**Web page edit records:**
_ _ _ _ _ _ _

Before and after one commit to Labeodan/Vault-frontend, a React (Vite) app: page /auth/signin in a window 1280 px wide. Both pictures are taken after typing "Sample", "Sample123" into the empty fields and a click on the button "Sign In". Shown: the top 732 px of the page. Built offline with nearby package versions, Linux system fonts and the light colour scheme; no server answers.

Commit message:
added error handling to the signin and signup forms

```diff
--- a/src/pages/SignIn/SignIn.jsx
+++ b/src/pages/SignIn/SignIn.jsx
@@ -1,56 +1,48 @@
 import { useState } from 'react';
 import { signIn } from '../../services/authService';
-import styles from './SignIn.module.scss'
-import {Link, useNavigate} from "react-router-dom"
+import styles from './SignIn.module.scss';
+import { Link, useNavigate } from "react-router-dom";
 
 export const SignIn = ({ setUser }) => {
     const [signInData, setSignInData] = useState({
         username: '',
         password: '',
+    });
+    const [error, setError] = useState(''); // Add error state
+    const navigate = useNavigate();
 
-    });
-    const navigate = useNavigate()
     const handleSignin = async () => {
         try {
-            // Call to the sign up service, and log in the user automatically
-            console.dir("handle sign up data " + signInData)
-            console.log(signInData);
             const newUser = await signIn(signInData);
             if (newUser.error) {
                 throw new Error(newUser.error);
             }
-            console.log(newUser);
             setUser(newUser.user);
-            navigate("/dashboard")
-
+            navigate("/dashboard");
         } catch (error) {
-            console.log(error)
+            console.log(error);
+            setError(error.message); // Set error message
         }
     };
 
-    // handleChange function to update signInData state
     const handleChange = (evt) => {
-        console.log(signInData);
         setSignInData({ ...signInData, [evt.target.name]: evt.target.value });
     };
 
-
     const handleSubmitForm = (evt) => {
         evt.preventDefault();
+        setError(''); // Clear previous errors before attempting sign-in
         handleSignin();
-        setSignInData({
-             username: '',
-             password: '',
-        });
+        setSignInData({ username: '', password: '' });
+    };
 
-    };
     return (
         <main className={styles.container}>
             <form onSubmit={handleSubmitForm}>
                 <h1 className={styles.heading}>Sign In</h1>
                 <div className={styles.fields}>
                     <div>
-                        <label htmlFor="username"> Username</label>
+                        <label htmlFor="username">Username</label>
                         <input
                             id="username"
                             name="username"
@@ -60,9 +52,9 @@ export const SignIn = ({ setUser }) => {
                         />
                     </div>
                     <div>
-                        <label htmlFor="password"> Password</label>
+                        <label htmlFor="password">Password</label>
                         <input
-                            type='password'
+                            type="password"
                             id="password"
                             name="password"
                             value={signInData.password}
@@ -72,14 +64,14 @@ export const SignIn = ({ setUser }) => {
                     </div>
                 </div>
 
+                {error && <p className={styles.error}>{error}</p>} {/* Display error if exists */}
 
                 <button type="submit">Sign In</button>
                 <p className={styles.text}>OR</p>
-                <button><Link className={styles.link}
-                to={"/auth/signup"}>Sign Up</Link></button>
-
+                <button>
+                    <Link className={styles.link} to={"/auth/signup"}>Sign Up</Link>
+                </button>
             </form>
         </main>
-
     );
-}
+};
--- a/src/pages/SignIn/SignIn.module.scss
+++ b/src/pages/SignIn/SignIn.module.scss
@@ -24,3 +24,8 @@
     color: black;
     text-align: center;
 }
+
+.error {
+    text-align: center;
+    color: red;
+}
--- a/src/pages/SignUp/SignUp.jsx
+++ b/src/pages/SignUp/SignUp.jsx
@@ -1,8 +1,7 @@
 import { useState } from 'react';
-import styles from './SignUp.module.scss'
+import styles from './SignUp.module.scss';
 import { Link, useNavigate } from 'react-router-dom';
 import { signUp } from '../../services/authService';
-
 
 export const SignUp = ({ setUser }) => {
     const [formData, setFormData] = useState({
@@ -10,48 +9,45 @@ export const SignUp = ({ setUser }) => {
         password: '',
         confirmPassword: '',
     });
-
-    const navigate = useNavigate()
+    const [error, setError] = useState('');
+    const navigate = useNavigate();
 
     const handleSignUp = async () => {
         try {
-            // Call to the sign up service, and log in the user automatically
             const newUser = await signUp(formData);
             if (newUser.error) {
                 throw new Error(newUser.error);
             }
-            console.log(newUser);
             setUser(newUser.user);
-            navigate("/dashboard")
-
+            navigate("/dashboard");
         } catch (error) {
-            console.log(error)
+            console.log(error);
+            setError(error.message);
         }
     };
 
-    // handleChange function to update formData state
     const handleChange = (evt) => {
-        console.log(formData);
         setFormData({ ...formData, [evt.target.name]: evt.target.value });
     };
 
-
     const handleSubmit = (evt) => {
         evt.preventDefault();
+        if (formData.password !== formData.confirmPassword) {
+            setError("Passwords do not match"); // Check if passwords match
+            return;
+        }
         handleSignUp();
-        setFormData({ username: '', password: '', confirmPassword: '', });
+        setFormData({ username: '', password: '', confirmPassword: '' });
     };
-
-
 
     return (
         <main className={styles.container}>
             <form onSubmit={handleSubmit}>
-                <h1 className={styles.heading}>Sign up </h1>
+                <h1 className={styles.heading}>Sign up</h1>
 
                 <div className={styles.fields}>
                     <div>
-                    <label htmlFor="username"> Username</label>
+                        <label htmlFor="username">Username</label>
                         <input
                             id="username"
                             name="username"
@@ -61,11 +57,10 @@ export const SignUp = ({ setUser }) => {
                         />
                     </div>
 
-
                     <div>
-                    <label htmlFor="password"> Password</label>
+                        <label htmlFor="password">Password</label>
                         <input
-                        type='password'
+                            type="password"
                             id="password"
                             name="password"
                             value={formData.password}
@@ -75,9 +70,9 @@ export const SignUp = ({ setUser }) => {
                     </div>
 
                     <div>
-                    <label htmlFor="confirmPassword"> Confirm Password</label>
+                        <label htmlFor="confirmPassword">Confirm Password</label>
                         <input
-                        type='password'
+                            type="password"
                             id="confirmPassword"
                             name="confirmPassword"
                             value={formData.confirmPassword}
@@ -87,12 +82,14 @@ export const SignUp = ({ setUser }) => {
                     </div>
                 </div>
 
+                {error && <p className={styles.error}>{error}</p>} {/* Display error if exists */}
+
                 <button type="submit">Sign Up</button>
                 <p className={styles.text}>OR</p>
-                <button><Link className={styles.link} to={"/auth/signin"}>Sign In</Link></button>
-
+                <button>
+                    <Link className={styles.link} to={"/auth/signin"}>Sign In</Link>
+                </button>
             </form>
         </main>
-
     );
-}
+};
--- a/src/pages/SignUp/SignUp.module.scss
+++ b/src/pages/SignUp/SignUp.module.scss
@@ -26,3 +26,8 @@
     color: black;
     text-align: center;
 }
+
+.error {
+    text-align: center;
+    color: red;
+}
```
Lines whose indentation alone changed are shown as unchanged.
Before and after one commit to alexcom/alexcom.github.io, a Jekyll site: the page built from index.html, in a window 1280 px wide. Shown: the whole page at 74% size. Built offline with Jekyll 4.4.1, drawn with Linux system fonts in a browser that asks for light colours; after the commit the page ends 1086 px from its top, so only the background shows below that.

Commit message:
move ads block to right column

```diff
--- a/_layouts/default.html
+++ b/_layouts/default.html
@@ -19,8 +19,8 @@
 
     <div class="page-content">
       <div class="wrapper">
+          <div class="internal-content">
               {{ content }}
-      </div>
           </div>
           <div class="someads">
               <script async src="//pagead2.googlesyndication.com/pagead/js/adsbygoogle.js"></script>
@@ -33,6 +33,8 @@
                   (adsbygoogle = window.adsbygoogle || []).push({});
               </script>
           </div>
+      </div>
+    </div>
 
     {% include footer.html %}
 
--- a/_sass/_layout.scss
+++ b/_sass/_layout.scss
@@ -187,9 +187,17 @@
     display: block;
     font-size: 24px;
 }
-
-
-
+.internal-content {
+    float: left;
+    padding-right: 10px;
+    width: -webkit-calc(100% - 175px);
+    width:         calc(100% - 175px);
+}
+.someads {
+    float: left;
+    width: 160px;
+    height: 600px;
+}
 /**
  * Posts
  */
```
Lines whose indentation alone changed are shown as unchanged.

_ _ _ _ _ _ _

**EXERCISE AIM:**
Scan the entries for lines holding the string "useState", then copy every one of them.

**WRITTEN RESPONSE:**
 import { useState } from 'react';
     const [signInData, setSignInData] = useState({
+    const [error, setError] = useState(''); // Add error state
 import { useState } from 'react';
     const [formData, setFormData] = useState({
+    const [error, setError] = useState('');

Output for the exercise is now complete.